BRIEF —
This exercise asks for every line of the material that contains the word "drawn".

EXERCISE DATA —
----------------------------------------

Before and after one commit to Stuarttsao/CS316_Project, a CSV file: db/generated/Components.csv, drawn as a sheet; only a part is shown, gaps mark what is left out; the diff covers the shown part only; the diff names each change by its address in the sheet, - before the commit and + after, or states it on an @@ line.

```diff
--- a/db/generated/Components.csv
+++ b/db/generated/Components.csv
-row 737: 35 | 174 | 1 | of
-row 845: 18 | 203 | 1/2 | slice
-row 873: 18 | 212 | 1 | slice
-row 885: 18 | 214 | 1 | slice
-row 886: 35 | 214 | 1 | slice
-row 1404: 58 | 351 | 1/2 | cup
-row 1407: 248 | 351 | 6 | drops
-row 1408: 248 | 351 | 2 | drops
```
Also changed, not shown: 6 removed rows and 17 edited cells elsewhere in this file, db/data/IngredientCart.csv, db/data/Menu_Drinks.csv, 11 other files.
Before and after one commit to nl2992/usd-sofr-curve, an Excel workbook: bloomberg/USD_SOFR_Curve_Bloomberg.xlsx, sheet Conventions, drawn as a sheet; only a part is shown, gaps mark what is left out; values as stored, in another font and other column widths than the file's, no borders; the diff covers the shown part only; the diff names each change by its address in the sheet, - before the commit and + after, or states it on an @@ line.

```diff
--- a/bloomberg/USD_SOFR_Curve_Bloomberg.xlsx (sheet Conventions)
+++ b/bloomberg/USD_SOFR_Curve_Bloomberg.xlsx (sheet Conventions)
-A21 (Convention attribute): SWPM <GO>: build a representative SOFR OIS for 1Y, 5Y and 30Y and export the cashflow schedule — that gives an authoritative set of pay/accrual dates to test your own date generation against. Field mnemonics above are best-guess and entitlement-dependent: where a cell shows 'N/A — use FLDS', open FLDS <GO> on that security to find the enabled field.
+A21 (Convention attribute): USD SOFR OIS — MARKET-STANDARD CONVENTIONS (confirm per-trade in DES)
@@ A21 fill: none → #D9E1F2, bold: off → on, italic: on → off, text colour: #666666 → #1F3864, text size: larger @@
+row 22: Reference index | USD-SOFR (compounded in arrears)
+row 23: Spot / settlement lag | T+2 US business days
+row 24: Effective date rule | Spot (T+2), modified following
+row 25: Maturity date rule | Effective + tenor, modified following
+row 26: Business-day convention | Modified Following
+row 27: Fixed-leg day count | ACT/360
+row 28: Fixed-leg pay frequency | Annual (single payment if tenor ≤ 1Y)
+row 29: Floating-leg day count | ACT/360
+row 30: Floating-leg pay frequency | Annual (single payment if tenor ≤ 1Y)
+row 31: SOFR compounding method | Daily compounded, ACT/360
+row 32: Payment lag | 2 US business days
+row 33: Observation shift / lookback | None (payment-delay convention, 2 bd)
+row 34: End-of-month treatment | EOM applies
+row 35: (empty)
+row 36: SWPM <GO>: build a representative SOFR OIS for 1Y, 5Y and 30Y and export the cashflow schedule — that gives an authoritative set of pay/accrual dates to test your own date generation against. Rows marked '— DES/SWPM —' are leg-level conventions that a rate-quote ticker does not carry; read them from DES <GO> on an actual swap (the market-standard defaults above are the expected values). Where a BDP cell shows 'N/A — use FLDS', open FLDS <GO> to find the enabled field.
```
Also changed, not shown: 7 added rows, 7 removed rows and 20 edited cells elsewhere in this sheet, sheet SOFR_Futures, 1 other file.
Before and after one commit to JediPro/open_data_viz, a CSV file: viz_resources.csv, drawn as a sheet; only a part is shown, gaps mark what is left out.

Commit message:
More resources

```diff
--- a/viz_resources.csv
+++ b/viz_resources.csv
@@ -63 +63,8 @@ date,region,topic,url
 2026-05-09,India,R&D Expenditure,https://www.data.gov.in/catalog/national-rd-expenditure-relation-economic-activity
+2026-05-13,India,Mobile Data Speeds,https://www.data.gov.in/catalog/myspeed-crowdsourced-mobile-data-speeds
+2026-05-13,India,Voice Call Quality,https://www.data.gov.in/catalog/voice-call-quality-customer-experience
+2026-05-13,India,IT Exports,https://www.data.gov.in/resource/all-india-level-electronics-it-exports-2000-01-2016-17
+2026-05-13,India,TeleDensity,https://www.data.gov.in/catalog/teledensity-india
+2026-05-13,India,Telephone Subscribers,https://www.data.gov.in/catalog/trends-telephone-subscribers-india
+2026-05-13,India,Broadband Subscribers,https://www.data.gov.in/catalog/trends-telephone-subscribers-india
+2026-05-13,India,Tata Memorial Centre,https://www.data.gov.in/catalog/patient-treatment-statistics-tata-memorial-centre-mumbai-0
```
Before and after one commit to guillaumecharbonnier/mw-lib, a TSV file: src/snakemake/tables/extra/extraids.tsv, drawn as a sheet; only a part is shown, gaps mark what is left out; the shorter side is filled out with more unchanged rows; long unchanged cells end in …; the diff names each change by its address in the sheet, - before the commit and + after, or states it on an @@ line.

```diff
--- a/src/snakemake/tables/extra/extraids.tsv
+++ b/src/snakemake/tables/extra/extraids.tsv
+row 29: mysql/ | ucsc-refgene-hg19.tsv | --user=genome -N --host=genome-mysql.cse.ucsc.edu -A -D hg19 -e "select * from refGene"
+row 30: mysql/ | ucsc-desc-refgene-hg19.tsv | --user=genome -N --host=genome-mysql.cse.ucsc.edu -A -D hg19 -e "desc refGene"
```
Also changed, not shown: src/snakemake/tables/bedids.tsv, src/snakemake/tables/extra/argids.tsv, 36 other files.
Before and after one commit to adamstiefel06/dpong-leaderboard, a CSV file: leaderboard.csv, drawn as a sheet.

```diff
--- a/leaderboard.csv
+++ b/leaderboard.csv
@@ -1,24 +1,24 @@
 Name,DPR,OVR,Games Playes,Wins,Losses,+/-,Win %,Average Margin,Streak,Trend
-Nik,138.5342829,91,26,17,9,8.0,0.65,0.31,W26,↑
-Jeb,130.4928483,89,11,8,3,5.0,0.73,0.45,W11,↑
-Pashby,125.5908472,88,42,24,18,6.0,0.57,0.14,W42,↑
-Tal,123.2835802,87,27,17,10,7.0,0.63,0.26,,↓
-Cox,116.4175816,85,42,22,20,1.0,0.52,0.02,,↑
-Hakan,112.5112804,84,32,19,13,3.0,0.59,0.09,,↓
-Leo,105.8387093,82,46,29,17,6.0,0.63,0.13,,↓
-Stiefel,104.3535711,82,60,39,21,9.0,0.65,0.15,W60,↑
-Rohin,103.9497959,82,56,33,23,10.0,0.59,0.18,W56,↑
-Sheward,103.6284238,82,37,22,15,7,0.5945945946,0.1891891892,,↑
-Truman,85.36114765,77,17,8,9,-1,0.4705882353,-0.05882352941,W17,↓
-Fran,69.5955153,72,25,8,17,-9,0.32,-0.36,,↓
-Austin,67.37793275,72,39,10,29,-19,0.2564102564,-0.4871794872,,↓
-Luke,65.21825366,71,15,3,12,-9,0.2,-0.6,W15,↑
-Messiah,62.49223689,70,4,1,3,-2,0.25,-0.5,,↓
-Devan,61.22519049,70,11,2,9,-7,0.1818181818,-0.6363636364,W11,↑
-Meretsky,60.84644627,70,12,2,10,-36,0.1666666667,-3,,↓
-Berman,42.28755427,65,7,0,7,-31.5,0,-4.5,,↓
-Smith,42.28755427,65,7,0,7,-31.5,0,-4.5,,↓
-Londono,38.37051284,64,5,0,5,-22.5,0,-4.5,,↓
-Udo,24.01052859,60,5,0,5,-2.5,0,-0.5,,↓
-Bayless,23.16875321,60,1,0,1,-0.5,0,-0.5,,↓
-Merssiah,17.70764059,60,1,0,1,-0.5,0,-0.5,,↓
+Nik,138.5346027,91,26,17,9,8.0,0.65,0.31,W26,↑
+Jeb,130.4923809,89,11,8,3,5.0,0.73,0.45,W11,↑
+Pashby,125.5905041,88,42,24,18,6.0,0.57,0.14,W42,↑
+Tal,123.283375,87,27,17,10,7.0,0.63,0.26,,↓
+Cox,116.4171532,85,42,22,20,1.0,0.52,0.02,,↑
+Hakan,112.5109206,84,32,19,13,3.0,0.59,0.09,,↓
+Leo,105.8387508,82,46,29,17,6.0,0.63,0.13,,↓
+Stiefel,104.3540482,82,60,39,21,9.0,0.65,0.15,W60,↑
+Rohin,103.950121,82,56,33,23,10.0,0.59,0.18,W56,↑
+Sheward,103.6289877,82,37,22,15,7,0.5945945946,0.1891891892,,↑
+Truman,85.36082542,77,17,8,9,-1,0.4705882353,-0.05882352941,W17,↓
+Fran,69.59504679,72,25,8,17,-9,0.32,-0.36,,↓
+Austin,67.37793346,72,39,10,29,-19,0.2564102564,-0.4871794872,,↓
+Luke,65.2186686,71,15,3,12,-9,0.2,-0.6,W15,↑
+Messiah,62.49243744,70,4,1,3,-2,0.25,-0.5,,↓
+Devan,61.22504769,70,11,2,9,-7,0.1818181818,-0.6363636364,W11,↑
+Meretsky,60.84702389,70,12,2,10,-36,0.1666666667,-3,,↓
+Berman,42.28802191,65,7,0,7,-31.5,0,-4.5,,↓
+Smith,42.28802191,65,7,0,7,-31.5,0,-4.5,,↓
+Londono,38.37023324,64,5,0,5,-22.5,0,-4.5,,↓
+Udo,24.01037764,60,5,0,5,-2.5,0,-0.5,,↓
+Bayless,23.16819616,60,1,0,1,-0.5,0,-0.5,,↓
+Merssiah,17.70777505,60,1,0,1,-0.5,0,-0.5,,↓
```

----------------------------------------

TASK ANSWER —
Before and after one commit to Stuarttsao/CS316_Project, a CSV file: db/generated/Components.csv, drawn as a sheet; only a part is shown, gaps mark what is left out; the diff covers the shown part only; the diff names each change by its address in the sheet, - before the commit and + after, or states it on an @@ line.
Before and after one commit to nl2992/usd-sofr-curve, an Excel workbook: bloomberg/USD_SOFR_Curve_Bloomberg.xlsx, sheet Conventions, drawn as a sheet; only a part is shown, gaps mark what is left out; values as stored, in another font and other column widths than the file's, no borders; the diff covers the shown part only; the diff names each change by its address in the sheet, - before the commit and + after, or states it on an @@ line.
Before and after one commit to JediPro/open_data_viz, a CSV file: viz_resources.csv, drawn as a sheet; only a part is shown, gaps mark what is left out.
Before and after one commit to guillaumecharbonnier/mw-lib, a TSV file: src/snakemake/tables/extra/extraids.tsv, drawn as a sheet; only a part is shown, gaps mark what is left out; the shorter side is filled out with more unchanged rows; long unchanged cells end in …; the diff names each change by its address in the sheet, - before the commit and + after, or states it on an @@ line.
Before and after one commit to adamstiefel06/dpong-leaderboard, a CSV file: leaderboard.csv, drawn as a sheet.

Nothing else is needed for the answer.